The father sought mandamus relief and asked the appeals court to vacate the temporary order.
The father argued the recent Texas Supreme Court case of In re C.J.C. required the court to grant the requested relief. In that case, the Texas Supreme Court held there is a presumption embedded in the child’s best interest that a fit parent determines whether a nonparent should be allowed conservatorship or possession of a child.
The appeals court then considered the father’s fitness. Although B.B. did not specifically allege the father was unfit, she provided some facts for the court. She alleged the father had abused methamphetamines, but did not provide evidence. She also alleged there was a current CPS case against the father’s girlfriend involving her child testing positive for methamphetamine. The docket sheet she attached, however, did not reference the father. She also claimed one of the father’s children had tested positive for drugs.

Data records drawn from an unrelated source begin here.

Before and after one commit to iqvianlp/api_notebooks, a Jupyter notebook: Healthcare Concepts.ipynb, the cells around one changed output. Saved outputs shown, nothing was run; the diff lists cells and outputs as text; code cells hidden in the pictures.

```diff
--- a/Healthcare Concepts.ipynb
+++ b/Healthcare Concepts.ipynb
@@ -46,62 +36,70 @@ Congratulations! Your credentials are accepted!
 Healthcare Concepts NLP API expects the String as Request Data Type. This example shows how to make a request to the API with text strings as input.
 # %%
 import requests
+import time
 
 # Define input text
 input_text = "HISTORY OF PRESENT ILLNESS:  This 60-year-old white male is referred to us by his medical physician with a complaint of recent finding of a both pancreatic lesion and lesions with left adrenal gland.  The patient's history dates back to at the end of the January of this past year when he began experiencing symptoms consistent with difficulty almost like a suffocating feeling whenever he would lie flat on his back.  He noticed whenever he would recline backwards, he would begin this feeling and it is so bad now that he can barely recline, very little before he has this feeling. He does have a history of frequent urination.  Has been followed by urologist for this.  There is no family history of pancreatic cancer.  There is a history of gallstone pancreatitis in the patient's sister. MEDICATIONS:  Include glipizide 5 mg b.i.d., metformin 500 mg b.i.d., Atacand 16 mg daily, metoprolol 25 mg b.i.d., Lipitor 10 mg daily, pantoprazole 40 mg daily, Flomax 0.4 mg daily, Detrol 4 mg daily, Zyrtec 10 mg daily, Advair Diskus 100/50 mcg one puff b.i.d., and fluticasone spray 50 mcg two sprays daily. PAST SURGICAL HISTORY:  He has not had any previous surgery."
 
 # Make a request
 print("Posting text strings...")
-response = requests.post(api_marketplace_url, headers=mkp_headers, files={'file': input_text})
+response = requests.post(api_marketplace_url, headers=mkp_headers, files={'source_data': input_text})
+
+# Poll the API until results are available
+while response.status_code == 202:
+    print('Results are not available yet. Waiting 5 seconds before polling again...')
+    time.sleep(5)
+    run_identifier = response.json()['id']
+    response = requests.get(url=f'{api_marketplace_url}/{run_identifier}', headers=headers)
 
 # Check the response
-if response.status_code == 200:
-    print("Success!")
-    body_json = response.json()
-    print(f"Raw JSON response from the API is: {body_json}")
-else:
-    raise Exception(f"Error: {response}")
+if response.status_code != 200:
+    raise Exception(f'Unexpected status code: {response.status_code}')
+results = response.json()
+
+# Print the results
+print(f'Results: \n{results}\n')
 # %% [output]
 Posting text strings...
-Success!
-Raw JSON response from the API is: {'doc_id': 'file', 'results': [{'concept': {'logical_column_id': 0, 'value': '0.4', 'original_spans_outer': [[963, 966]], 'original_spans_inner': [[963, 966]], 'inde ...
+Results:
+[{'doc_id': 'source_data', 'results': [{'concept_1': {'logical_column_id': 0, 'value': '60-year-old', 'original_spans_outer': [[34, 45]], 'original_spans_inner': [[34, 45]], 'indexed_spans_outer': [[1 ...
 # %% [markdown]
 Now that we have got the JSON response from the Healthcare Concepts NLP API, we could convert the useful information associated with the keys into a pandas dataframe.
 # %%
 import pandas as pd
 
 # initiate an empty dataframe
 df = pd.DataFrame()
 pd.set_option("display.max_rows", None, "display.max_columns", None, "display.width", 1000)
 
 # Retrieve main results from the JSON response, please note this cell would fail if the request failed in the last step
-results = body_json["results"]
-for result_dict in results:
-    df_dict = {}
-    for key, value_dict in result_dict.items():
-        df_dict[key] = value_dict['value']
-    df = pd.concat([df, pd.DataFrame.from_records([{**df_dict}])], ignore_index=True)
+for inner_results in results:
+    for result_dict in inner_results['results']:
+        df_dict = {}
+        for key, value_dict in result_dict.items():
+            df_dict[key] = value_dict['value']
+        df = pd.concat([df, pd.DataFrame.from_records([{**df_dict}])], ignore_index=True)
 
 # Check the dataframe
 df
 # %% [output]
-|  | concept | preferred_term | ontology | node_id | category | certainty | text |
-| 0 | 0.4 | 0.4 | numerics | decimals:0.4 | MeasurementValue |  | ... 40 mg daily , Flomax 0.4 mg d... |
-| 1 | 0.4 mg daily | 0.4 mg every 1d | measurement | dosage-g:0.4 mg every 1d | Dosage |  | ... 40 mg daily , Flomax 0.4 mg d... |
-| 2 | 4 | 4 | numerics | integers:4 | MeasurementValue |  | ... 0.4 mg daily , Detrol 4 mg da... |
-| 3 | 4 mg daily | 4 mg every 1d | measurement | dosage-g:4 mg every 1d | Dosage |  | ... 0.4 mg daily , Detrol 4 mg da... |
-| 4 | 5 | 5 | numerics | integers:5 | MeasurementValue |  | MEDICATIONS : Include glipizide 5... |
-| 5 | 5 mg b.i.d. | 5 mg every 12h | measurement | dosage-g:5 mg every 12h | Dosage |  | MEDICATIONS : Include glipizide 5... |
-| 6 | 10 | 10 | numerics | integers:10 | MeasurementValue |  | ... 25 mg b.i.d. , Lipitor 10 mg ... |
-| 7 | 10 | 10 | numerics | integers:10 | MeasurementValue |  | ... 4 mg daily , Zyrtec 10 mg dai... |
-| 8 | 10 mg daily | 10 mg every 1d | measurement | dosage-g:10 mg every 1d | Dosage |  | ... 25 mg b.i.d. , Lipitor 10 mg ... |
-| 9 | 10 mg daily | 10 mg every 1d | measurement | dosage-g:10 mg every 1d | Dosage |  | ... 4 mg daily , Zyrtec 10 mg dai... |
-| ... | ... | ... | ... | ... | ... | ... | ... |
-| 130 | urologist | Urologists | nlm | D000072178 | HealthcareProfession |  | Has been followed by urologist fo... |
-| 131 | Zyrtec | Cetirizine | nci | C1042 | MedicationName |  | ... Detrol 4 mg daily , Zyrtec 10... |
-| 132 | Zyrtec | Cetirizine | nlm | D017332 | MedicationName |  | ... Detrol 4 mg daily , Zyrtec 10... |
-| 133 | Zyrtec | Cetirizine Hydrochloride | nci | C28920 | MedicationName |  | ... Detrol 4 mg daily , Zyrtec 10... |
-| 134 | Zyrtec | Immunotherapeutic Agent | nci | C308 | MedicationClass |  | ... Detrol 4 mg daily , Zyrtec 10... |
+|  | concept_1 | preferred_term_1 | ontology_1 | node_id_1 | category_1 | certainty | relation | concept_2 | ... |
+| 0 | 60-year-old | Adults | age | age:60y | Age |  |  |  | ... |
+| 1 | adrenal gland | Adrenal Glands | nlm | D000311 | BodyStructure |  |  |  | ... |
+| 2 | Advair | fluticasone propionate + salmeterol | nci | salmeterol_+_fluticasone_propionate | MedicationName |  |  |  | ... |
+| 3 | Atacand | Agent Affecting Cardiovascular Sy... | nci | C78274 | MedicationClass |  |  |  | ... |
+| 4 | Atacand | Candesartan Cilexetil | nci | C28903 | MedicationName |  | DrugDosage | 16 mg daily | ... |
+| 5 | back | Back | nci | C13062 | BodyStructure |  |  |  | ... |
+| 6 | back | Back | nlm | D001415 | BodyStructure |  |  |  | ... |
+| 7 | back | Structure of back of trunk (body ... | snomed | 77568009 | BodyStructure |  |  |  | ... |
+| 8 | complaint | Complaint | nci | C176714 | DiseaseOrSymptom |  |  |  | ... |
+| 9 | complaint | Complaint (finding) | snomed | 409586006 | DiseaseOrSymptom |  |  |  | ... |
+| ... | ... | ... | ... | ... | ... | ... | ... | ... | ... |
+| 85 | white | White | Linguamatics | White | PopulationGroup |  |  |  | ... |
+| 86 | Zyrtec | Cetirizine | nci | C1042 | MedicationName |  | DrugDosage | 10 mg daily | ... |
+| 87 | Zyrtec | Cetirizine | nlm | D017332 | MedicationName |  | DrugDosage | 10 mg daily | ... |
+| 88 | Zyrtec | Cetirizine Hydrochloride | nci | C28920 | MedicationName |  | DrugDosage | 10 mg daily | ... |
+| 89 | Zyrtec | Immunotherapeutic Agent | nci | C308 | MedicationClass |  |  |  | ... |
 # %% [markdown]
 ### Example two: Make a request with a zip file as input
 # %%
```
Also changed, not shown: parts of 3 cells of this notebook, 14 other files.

The appeals court noted the drug test result she attached indicated the child tested positive for marijuana, but there was nothing other than B.B.’s claims indicating the result was caused by the father. The appeals court also noted that, according to B.B., the child would have been living with her at the time of the test. She alleged the father would not see the children for “long periods,” but only identified one nine-day period and did not provide any evidence. She claimed the father had not paid any child support, but her evidence did not support that. She further claimed the parents had not been joint managing conservators for the whole case, but the court found nothing in the evidence she provided indicating anyone else had been named joint managing conservators.
The appeals court found no evidence and no findings in the record that the father was unfit as a parent. As a fit parent, the father had the right to determine if B.B. would have conservatorship or possession. The appeals court found the trial court had abused its discretion in naming her a possessory conservator and giving her possession and access to the children.
The appeals court conditionally granted the writ of mandamus and directed the trial court to vacate the temporary order.
When a custody case involves a non-parent, it is important to seek the advice and counsel of an experienced Texas child custody attorney with knowledge of recent case law. Call 214.692.8200 to schedule a consultation with McClure Law Group.